The Atmore City Council eased into 2017 Monday, January 9, with a meeting that centered on the issuance of a proclamation honoring mentoring programs, a resolution related to fair housing and an amendment to a city ordinance.
The council also formally revoked the license of a business where a shooting occurred in November and approved the transfer of an alcoholic beverage license.
The council voted unanimously to bring an end to the city’s relationship with Special Occasions, which was licensed as a banquet hall, because of evidence that alcoholic beverages were served and consumed on the premises prior to the shooting. Mayor Jim Staff had already invoked his mayoral powers and issued a revocation order, and license holder Bridgett Kemp did not appear before the panel to argue against the action.
Council members also unanimously approved transfer of Discount Beer & Tobacco’s Alabama Beverage Control license from Nasser Almatari to Bana Ali Saeed Abobaker, who recently purchased the 1339 South Main Street business.
A Fair Housing resolution was issued to reinforce of the city’s “recognition of the significance of fair housing to our way of life and (to) encourage the citizens of our municipality to observe and support both the letter and spirit of the Fair Housing Law as an expression of the individual rights guaranteed by the United States Constitution and Constitution of the State of Alabama.”
The Beverage Wholesaler Ordinance amendment, which the mayor said would “bring the city in line with the rest of the country,” passed by a 4-0 vote. Mayor Pro Tem Webb Nall, an employee of the local Pepsi distributor, abstained.

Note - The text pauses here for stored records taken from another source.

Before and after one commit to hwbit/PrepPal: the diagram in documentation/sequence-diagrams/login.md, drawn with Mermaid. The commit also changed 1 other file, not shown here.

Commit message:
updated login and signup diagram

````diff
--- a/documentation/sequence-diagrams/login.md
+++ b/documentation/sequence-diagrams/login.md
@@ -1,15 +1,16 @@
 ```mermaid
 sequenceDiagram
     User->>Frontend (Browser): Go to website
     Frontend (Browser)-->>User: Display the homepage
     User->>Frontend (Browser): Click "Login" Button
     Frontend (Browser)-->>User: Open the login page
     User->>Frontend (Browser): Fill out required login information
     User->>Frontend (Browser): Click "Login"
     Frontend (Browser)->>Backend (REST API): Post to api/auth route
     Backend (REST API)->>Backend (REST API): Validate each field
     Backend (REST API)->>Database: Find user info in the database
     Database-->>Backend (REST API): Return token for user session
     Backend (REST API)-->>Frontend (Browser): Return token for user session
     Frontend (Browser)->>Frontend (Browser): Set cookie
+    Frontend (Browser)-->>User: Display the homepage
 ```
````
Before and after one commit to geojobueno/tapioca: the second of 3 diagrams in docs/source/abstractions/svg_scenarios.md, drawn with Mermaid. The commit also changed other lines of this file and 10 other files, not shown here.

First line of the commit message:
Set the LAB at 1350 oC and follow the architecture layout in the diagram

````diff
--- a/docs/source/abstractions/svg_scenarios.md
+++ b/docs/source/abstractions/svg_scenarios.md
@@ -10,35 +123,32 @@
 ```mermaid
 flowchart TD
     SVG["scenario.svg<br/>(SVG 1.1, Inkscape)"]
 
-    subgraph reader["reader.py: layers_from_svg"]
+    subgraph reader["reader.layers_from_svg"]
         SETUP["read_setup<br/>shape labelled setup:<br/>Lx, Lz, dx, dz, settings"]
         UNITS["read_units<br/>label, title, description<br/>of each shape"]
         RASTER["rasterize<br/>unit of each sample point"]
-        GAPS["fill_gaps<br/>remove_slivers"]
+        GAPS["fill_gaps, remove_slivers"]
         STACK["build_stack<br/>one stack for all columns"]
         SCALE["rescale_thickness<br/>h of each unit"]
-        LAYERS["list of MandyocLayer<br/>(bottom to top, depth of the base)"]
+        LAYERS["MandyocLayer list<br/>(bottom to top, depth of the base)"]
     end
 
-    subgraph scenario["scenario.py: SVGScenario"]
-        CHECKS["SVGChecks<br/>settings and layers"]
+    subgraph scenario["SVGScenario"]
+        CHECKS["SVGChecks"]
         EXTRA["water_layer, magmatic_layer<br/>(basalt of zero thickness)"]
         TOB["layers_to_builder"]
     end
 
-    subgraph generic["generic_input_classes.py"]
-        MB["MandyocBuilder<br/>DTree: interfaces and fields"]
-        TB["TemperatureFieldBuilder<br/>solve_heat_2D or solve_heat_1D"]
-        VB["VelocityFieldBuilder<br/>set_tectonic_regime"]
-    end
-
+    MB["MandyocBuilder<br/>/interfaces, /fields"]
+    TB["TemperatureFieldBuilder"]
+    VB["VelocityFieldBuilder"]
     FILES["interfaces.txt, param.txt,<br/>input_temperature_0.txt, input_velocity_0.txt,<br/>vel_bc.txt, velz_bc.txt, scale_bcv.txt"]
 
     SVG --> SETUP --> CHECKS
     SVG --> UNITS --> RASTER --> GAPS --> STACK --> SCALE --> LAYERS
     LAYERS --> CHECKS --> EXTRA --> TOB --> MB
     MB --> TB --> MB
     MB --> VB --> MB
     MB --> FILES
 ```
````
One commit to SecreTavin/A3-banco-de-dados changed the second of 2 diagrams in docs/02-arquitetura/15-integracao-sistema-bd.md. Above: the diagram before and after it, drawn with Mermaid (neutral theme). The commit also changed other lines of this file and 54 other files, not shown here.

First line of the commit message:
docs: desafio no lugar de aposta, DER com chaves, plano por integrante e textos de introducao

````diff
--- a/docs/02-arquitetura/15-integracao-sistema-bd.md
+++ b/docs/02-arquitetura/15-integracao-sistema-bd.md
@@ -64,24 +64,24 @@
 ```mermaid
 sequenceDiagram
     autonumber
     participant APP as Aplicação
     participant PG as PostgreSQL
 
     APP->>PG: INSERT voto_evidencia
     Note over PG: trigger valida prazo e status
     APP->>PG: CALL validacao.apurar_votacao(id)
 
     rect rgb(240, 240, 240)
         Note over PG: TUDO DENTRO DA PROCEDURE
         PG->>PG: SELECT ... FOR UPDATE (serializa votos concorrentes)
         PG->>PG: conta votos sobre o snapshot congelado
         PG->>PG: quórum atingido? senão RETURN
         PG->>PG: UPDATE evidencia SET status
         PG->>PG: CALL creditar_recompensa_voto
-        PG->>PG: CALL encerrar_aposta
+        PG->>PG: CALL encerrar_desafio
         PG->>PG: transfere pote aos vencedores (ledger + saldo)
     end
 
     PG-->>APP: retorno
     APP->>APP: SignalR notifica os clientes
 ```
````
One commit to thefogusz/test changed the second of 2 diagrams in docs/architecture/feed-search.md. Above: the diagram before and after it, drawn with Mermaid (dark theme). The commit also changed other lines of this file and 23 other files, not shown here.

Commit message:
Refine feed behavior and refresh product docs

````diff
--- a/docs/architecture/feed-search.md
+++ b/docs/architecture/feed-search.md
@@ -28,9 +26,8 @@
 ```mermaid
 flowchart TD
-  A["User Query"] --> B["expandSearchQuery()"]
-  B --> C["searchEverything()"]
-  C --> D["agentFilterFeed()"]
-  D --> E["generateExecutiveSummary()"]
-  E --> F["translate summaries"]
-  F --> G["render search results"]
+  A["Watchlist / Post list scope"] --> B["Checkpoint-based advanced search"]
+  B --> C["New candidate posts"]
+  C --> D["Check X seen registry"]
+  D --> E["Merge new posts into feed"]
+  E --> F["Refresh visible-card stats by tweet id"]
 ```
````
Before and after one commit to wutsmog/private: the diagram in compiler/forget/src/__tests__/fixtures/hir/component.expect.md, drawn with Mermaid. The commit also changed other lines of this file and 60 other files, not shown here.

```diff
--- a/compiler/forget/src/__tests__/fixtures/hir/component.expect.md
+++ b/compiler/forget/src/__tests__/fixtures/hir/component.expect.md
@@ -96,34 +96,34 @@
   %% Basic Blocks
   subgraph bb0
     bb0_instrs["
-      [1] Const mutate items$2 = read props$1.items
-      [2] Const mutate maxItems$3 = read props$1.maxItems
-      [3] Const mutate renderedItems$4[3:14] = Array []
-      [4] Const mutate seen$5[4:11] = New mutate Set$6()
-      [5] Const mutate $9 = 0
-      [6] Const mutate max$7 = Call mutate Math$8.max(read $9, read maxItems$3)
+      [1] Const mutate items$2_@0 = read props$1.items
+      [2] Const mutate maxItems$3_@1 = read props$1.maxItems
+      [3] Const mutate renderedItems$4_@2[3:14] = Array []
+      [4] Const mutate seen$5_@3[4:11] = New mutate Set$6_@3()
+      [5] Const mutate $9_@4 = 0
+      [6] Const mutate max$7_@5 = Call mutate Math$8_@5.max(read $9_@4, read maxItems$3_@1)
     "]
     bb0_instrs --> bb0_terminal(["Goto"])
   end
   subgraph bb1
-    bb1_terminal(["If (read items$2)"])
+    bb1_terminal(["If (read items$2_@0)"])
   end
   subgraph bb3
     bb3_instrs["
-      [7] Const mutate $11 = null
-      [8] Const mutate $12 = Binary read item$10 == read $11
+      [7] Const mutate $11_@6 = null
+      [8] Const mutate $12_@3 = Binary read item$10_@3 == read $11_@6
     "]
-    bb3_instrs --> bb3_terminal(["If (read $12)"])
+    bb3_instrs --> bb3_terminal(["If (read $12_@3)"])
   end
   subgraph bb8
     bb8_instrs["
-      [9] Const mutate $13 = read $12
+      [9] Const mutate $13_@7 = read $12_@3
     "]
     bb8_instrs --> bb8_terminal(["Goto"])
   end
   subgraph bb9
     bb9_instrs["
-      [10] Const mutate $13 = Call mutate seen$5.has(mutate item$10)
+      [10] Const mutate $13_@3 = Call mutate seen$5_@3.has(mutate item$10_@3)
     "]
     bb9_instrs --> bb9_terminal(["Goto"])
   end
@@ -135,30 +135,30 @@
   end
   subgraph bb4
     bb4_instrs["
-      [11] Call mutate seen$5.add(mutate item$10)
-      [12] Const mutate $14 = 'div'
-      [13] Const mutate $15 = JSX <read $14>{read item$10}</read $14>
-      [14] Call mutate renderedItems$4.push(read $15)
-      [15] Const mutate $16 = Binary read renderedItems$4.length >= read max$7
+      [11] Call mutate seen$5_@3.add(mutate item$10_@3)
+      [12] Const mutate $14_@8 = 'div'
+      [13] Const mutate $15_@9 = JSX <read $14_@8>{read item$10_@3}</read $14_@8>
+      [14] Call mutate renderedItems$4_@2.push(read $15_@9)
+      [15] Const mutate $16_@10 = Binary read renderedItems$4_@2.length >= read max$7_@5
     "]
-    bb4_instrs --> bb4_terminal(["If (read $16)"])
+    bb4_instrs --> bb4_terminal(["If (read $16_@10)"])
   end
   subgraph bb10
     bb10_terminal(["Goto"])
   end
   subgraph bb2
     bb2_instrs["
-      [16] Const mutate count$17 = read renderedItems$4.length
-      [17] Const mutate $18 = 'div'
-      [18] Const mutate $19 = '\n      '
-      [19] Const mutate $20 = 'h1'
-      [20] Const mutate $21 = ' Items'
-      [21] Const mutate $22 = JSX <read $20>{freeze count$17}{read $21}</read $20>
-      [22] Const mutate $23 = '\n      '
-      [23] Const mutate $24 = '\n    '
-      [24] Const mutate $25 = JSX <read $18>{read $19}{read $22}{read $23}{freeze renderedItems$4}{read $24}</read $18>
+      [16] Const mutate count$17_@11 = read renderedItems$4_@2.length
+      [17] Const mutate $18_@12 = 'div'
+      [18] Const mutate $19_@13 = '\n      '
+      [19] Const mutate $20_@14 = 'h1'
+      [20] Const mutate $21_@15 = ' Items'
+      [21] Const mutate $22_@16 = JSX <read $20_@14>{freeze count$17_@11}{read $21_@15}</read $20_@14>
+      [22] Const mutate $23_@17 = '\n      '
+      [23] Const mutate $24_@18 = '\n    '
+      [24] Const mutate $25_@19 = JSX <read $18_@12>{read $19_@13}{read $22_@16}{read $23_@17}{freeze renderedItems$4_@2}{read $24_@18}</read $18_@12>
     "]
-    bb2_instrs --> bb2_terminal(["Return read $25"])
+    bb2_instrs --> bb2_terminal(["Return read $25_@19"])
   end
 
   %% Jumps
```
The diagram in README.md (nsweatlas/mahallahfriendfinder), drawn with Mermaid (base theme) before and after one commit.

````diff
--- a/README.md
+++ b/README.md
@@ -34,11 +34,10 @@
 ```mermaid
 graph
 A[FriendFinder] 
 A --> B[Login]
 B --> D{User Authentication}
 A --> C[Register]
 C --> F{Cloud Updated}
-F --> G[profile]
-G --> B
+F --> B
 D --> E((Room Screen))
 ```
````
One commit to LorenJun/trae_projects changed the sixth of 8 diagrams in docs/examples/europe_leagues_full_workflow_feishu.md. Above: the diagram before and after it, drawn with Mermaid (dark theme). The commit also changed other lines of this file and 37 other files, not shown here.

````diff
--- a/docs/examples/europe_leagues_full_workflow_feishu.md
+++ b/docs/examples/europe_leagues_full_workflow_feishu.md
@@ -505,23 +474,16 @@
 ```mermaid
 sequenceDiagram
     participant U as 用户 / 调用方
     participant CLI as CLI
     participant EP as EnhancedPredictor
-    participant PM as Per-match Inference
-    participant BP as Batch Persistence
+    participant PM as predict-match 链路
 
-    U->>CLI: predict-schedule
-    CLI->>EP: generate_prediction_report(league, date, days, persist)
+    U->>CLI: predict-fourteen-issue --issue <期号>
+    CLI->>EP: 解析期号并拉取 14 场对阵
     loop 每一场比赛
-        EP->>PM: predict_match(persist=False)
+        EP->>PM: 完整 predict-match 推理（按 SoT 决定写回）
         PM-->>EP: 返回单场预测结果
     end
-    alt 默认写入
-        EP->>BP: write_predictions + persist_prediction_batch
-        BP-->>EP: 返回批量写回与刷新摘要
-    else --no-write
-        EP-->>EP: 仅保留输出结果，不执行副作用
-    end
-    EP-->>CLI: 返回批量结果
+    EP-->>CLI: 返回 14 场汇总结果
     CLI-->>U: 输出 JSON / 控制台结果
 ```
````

The proclamation in support of mentoring programs generated the most excitement from Staff, who praised the effort of Big Brothers Big Sisters of South Alabama to make a difference in the lives of local at-risk youngsters.
“Now we have the best part of this thing, the national Big Brothers Big Sisters proclamation,” the mayor said before addressing two representatives of the organization.
“How many people have y’all got working now, as far as volunteers?” he asked.
“We have about 15 ‘Bigs’ right now and we’re working on a few more,” answered LaTyron McCall of Americorp Vista, to which Staff commented that “that ought to be some kind of record for a city of this size.”
Aimee Risser, chief executive officer for Big Brothers Big Sisters of South Alabama, said the local recruiting effort had produced a wide range of volunteers.
“We have police officers, firemen, Atmore Community Hospital Bigs, United Bank Bigs, and others,” she said.
The mayor then read the proclamation, which recognizes January as National Mentoring Month. The issuance included that “research has shown that when matched through quality mentoring programs such as Big Brothers Big Sisters of South Alabama, mentors can play a powerful role in providing young people with the tools to make responsible decisions, stay focused and engaged in school and reduce or avoid risky behavior like skipping school, drug use and other negative activities.”
The proclamation also cited a recent national report, “The Mentoring Effect,” which revealed that “young people who were at-risk for not completing high school, but who had a mentor, were 55 percent more likely to be enrolled in college than those who did not have a mentor.”
The designation of the special month, the document reads, gives local citizens “the opportunity to recognize quality mentoring programs that produce these positive benefits, and to focus on year-round strategies to grow their capacity to ensure that every young person (in the city) who needs a mentor is connected to a caring adult.”
Prior to adjournment, the council gave formal approval to the parade set for Monday’s Martin Luther King Jr. holiday observance.